§ Try it
Every entry below should appear in the answer exactly as written, apart from the pictures.

§ Data
--*--
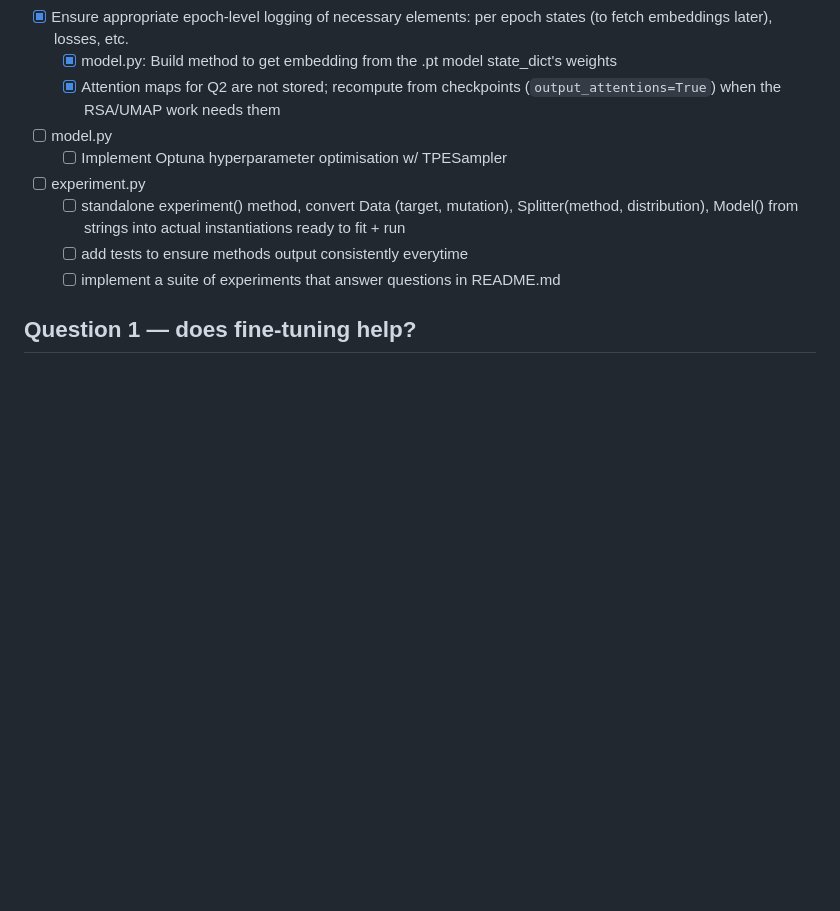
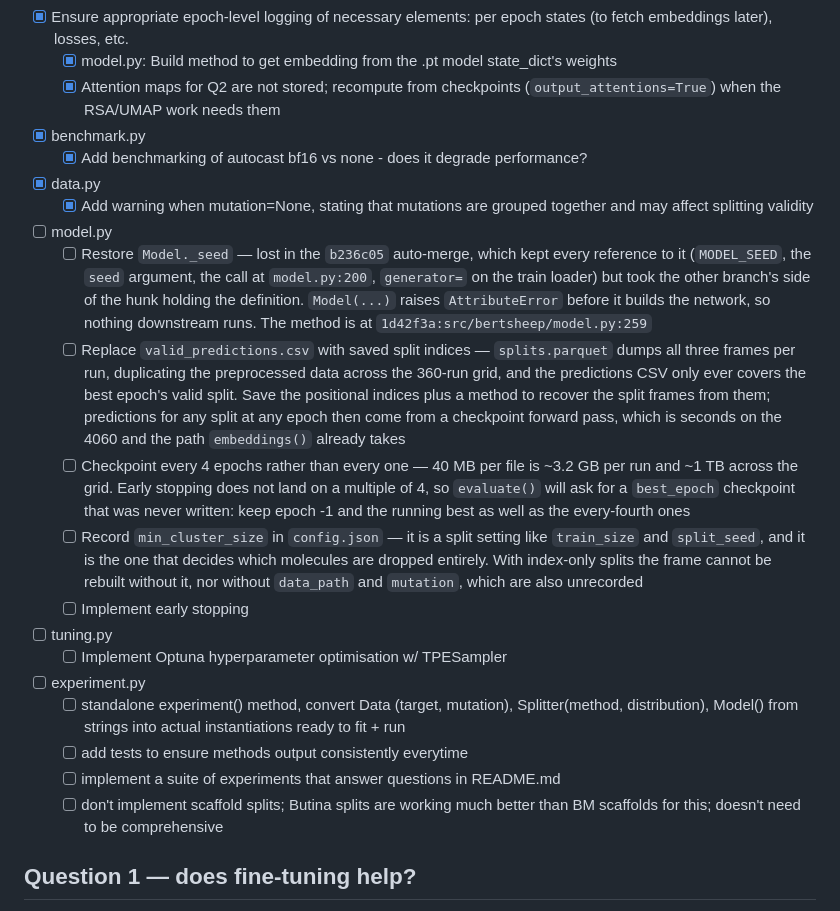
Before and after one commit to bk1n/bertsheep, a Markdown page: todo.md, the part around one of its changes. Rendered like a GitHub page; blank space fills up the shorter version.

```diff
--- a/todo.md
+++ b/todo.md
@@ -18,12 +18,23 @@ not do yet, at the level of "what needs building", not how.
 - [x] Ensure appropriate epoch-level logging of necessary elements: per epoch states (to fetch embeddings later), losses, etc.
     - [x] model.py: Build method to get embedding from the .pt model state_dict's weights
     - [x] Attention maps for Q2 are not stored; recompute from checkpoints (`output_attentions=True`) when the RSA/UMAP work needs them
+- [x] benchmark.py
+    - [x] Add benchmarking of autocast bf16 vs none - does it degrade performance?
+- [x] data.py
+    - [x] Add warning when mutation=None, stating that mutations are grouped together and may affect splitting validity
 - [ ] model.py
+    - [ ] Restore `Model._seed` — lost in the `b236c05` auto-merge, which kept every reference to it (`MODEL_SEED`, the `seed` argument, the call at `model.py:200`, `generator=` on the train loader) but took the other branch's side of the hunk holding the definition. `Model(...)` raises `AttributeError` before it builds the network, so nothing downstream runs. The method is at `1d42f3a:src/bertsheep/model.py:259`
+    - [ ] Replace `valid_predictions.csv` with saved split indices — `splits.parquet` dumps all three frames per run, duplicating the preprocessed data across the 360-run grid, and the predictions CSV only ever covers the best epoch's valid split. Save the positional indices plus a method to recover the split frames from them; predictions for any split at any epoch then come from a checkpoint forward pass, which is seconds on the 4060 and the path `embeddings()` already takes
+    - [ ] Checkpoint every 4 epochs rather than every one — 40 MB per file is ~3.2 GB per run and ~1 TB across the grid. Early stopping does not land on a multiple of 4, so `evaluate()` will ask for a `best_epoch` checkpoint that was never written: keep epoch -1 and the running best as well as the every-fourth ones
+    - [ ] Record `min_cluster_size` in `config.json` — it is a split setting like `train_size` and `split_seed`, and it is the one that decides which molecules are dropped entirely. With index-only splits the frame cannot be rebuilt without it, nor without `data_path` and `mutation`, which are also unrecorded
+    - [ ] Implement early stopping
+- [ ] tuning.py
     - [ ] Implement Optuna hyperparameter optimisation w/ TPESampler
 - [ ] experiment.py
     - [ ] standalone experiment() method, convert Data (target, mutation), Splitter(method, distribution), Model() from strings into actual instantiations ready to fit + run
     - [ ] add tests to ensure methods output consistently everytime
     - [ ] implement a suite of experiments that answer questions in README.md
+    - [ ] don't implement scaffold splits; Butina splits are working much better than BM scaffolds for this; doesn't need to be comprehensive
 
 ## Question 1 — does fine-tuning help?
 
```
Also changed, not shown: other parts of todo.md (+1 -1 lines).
--*--
§ Written response
Before and after one commit to bk1n/bertsheep, a Markdown page: todo.md, the part around one of its changes. Rendered like a GitHub page; blank space fills up the shorter version.

```diff
--- a/todo.md
+++ b/todo.md
@@ -18,12 +18,23 @@ not do yet, at the level of "what needs building", not how.
 - [x] Ensure appropriate epoch-level logging of necessary elements: per epoch states (to fetch embeddings later), losses, etc.
     - [x] model.py: Build method to get embedding from the .pt model state_dict's weights
     - [x] Attention maps for Q2 are not stored; recompute from checkpoints (`output_attentions=True`) when the RSA/UMAP work needs them
+- [x] benchmark.py
+    - [x] Add benchmarking of autocast bf16 vs none - does it degrade performance?
+- [x] data.py
+    - [x] Add warning when mutation=None, stating that mutations are grouped together and may affect splitting validity
 - [ ] model.py
+    - [ ] Restore `Model._seed` — lost in the `b236c05` auto-merge, which kept every reference to it (`MODEL_SEED`, the `seed` argument, the call at `model.py:200`, `generator=` on the train loader) but took the other branch's side of the hunk holding the definition. `Model(...)` raises `AttributeError` before it builds the network, so nothing downstream runs. The method is at `1d42f3a:src/bertsheep/model.py:259`
+    - [ ] Replace `valid_predictions.csv` with saved split indices — `splits.parquet` dumps all three frames per run, duplicating the preprocessed data across the 360-run grid, and the predictions CSV only ever covers the best epoch's valid split. Save the positional indices plus a method to recover the split frames from them; predictions for any split at any epoch then come from a checkpoint forward pass, which is seconds on the 4060 and the path `embeddings()` already takes
+    - [ ] Checkpoint every 4 epochs rather than every one — 40 MB per file is ~3.2 GB per run and ~1 TB across the grid. Early stopping does not land on a multiple of 4, so `evaluate()` will ask for a `best_epoch` checkpoint that was never written: keep epoch -1 and the running best as well as the every-fourth ones
+    - [ ] Record `min_cluster_size` in `config.json` — it is a split setting like `train_size` and `split_seed`, and it is the one that decides which molecules are dropped entirely. With index-only splits the frame cannot be rebuilt without it, nor without `data_path` and `mutation`, which are also unrecorded
+    - [ ] Implement early stopping
+- [ ] tuning.py
     - [ ] Implement Optuna hyperparameter optimisation w/ TPESampler
 - [ ] experiment.py
     - [ ] standalone experiment() method, convert Data (target, mutation), Splitter(method, distribution), Model() from strings into actual instantiations ready to fit + run
     - [ ] add tests to ensure methods output consistently everytime
     - [ ] implement a suite of experiments that answer questions in README.md
+    - [ ] don't implement scaffold splits; Butina splits are working much better than BM scaffolds for this; doesn't need to be comprehensive
 
 ## Question 1 — does fine-tuning help?
 
```
Also changed, not shown: other parts of todo.md (+1 -1 lines).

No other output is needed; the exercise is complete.